We found that large numbers of infiltrating MDSC co-localise with COX-2 expression in those areas where tumour growth takes place. Celecoxib reduced prostaglandin E2 levels in vitro and in vivo. Treatment of tumour-bearing mice with dietary celecoxib prevented the local and systemic expansion of all MDSC subtypes. The function of MDSC was impaired as was noticed by reduced levels of ROS and NO and reversal of T cell tolerance; resulting in refinement of immunotherapy.
We conclude that celecoxib is a powerful tool to improve dendritic cell-based immunotherapy and is associated with a reduction in the numbers and suppressive function of MDSC. These data suggest that immunotherapy approaches benefit from simultaneously blocking cyclooxygenase-2 activity.

  • Source
    [Show abstract] [Hide abstract]
    ABSTRACT: Background:Sunitinib (Su), a tyrosine kinase inhibitor of VEGFR, is effective at producing tumour response in clear cell renal cell carcinoma (cRCC), but resistance to therapy is inevitable. As COX-2 is a known mediator of tumour growth, we explored the potential benefit of COX-2 inhibition in combination with VEGFR inhibition in attempts at delaying tumour progression on Su.Methods:COX-2 expression was compared with areas of hypoxia in tumours that progressed on Su vs untreated tumours. Mice bearing human cRCC xenografts were treated with Su and the COX-2 inhibitor, celecoxib, and the effects on tumour growth were assessed. Sequential vs concurrent regimens were compared.Results:COX-2 expression was increased in cRCC xenografts in areas of tumour hypoxia. The combination of Su and celecoxib achieved longer times to tumour progression compared to treatment with either agent alone or to untreated control animals in four models. This effect was seen with concurrent but not with sequential therapy.Conclusion:COX-2 inhibition can extend the effectiveness of VEGFR inhibition. This effect is dependent on the timing of therapy. Clinical trials combining Su and COX-2 inhibitors should be considered as a means delaying time to progression on sunitinib in patients with metastatic cRCC.British Journal of Cancer advance online publication, 15 January 2013; doi:10.1038/bjc.2012.591
    British Journal of Cancer 01/2013; 108(2). DOI:10.1038/bjc.2012.591 · 4.82 Impact Factor
  • Source
    [Show abstract] [Hide abstract]

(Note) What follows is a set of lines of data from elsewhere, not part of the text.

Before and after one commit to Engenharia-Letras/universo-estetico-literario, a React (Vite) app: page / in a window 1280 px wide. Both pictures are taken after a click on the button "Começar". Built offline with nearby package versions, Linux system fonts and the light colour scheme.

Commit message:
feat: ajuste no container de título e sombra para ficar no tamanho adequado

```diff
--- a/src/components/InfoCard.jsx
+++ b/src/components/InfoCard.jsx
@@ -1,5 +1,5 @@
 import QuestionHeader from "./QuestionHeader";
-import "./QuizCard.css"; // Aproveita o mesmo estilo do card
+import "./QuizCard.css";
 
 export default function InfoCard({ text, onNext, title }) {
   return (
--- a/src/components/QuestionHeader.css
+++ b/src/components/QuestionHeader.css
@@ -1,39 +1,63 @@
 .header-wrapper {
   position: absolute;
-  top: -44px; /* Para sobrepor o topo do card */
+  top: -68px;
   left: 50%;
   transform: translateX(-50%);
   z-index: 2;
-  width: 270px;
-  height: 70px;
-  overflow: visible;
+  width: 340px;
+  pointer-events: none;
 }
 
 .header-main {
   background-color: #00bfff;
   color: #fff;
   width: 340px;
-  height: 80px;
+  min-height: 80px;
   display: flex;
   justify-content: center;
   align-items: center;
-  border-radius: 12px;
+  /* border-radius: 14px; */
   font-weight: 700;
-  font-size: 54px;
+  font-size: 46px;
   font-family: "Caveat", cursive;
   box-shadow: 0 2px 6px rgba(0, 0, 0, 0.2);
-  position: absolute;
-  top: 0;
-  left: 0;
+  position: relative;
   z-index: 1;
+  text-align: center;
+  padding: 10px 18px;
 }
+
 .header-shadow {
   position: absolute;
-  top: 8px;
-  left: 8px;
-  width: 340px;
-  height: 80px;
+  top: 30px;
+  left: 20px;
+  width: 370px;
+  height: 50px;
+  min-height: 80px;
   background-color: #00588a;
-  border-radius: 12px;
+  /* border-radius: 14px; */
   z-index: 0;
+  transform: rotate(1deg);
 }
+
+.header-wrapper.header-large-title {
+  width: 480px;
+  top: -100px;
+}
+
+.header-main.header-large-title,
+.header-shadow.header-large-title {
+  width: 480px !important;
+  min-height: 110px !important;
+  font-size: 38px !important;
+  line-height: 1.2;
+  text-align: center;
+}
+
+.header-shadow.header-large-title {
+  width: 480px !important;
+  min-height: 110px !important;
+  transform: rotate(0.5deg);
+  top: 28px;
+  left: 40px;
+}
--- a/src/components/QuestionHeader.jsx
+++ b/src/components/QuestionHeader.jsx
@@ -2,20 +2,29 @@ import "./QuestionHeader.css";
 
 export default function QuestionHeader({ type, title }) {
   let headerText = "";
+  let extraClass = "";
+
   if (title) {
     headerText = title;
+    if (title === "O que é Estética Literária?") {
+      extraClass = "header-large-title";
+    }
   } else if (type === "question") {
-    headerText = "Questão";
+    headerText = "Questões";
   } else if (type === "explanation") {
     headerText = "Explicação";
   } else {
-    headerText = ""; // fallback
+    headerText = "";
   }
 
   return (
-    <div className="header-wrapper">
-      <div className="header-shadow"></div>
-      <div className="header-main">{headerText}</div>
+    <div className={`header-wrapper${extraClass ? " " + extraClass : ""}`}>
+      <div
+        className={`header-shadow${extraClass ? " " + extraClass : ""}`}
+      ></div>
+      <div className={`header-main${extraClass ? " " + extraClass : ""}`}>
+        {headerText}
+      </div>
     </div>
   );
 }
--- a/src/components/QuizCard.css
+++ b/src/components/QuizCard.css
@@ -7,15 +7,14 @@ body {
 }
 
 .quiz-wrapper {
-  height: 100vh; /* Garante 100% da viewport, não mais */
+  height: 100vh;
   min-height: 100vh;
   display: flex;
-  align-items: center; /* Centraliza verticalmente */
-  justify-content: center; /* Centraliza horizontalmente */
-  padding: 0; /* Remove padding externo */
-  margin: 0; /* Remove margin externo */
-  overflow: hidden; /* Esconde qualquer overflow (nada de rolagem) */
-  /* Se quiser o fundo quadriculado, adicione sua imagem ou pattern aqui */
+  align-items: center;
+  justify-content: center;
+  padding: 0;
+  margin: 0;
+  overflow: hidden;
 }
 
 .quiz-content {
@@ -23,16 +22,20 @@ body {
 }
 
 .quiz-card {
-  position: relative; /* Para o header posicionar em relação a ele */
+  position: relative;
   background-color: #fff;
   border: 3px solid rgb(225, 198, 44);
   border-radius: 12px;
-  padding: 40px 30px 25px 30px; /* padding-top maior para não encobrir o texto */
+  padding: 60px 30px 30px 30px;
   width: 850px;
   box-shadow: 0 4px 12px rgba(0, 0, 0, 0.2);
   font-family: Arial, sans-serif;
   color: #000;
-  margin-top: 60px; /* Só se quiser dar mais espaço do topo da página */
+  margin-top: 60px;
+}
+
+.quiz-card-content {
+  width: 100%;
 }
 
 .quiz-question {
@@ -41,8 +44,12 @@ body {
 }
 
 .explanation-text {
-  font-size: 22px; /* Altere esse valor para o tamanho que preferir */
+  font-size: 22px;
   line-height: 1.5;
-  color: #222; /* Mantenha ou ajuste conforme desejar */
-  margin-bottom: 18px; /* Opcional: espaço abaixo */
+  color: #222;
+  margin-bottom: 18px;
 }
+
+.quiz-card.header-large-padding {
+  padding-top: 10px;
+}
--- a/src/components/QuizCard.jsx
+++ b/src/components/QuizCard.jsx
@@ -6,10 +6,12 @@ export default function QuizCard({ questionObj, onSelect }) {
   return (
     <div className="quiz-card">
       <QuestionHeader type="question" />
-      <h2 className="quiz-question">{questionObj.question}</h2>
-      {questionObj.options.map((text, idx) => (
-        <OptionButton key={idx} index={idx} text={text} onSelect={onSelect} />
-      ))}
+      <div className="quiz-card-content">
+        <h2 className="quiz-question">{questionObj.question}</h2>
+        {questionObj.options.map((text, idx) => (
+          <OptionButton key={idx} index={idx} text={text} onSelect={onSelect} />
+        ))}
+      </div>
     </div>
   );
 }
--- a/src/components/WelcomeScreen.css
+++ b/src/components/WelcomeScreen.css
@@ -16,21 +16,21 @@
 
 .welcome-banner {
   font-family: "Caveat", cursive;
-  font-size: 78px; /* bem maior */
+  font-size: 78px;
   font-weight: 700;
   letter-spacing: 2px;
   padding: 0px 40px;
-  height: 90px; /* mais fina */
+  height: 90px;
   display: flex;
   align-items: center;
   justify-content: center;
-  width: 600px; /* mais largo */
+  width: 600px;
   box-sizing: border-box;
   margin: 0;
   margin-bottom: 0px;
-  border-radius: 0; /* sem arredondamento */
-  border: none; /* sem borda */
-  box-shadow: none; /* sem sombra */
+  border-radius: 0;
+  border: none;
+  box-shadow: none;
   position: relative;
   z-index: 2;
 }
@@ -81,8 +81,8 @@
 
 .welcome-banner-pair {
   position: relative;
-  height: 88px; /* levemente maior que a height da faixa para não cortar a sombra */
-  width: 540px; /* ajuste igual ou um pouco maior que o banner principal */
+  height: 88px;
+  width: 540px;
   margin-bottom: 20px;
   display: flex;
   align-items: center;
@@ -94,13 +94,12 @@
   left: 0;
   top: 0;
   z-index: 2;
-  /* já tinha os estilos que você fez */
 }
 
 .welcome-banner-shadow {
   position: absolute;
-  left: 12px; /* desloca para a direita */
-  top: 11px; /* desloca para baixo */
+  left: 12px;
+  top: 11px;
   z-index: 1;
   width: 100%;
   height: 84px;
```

    ABSTRACT: ABSTRACT Despite huge economic and intellectual investments, developing effective cancer treatments continues to be an overarching challenge. Engineered oncolytic viruses (OVs) present self-amplifying immunotherapy platforms capable of preferential cytotoxicity to cancer cells and simultaneous activation of host anti-tumor immunity. In preclinical studies, OVs are showing potent therapeutic effects when used in combination with other immune therapy strategies. In the clinic, the immunotherapeutic effects of OVs are showing promising results. Here we review current strategies for engineering OVs, and present a perspective of future directions within a discussion of the current outcomes of combinatorial approaches with other cancer immunotherapy platforms.

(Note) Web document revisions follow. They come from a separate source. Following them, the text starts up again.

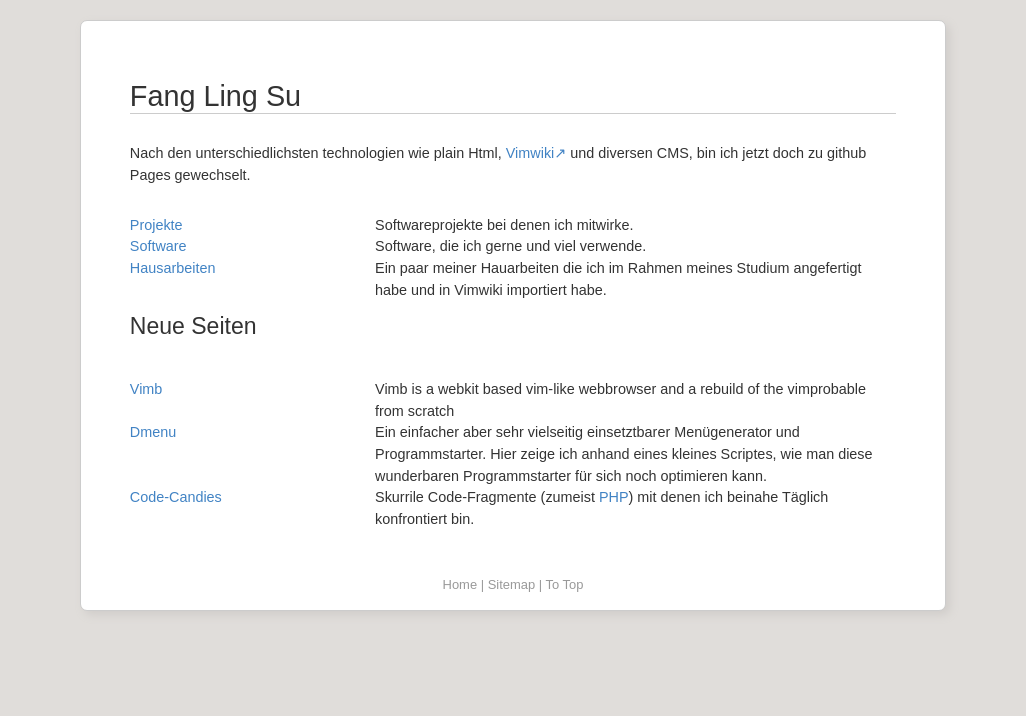
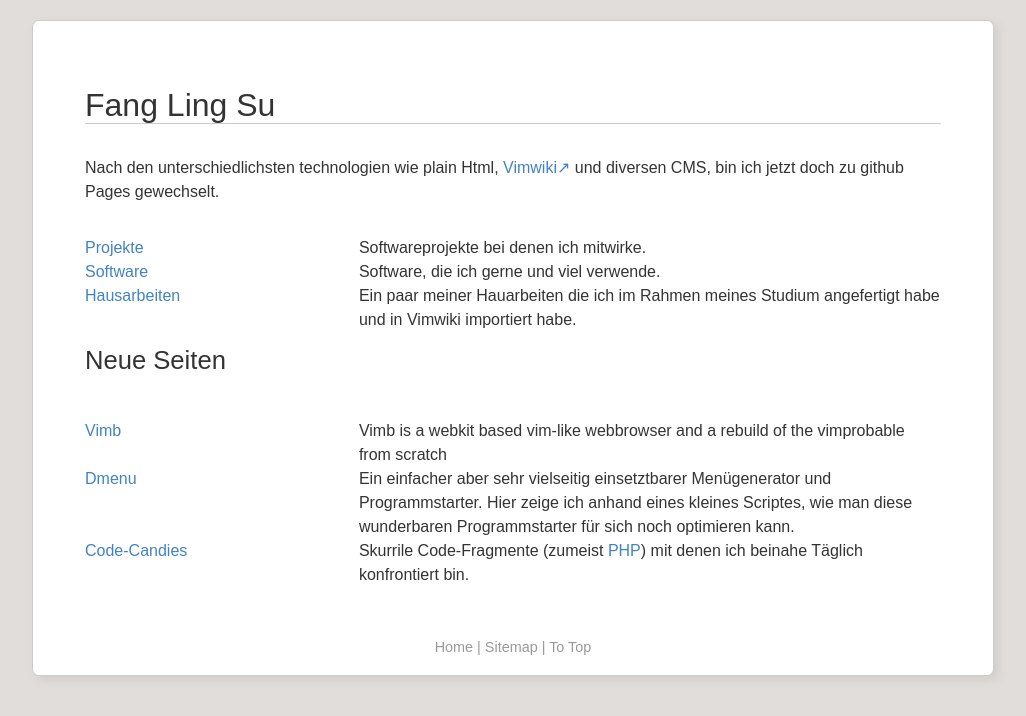
Before and after one commit to fanglingsu/fanglingsu.github.com, a Jekyll site: the page built from index.md, in a window 1280 px wide. Shown: the top 716 px of the page, without its empty margins (127-1153 px from the left). Built offline with Jekyll 4.4.1, drawn with Linux system fonts in a browser that asks for light colours.

Commit message:
Removed unneeded font resizing.
The user should decide in which font size the page should be shown.

```diff
--- a/theme/css/main.css
+++ b/theme/css/main.css
@@ -1,6 +1,6 @@
 *{margin:0;padding:0}
-html{background-color:#e0ddda;font-size:1em}
-body{color:#333;font-family:"Dejavu sans-serif",sans-serif;margin:0;padding:0;line-height:1.5em;font-size:0.9em}
+html{background-color:#e0ddda}
+body{color:#333;font-family:"Dejavu sans-serif",sans-serif;margin:0;padding:0;line-height:1.5em}
 div#content{background-color:#fff;margin:20px auto;padding:0.5em 0 0.2em;max-width:60em;min-width:50em;border:1px solid #ccc;border-radius:7px;box-shadow:4px 4px 10px #d0cdca}
 div.content{padding:2em;margin:0 20px;overflow:hidden}
 h1,h2,h3,h4,h5,h6{font-family:inherit;font-weight:normal;padding-bottom:0.2em;margin:1em 0 1em}
```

    Future Oncology 02/2015; 11(4):675-689. DOI:10.2217/fon.14.254 · 2.61 Impact Factor
  • Source
    [Show abstract] [Hide abstract]
    ABSTRACT: Myeloid-derived suppressor cells (MDSCs) contribute to tumor-mediated immune escape and negatively correlate with overall survival of cancer patients. Nowadays, a variety of methods to target MDSCs are being investigated. Based on the intervention stage of MDSCs, namely development, expansion and activation, function and turnover, these methods can be divided into: (I) prevention or differentiation to mature cells, (II) blockade of MDSC expansion and activation, (III) inhibition of MDSC suppressive activity or (IV) depletion of intratumoral MDSCs. This review describes effective mono- or multimodal-therapies that target MDSCs for the benefit of cancer treatment.

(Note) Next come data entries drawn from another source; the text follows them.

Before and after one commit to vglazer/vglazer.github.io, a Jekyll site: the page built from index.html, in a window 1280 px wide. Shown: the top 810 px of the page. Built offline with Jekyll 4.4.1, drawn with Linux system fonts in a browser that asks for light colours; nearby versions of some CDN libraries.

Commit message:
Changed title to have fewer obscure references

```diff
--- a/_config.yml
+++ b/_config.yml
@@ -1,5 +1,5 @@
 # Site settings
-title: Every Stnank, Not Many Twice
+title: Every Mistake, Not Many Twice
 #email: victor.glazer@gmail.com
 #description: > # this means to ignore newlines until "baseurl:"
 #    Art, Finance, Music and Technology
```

    OncoImmunology 01/2015; 4(1):e954829. DOI:10.4161/21624011.2014.954829 · 6.28 Impact Factor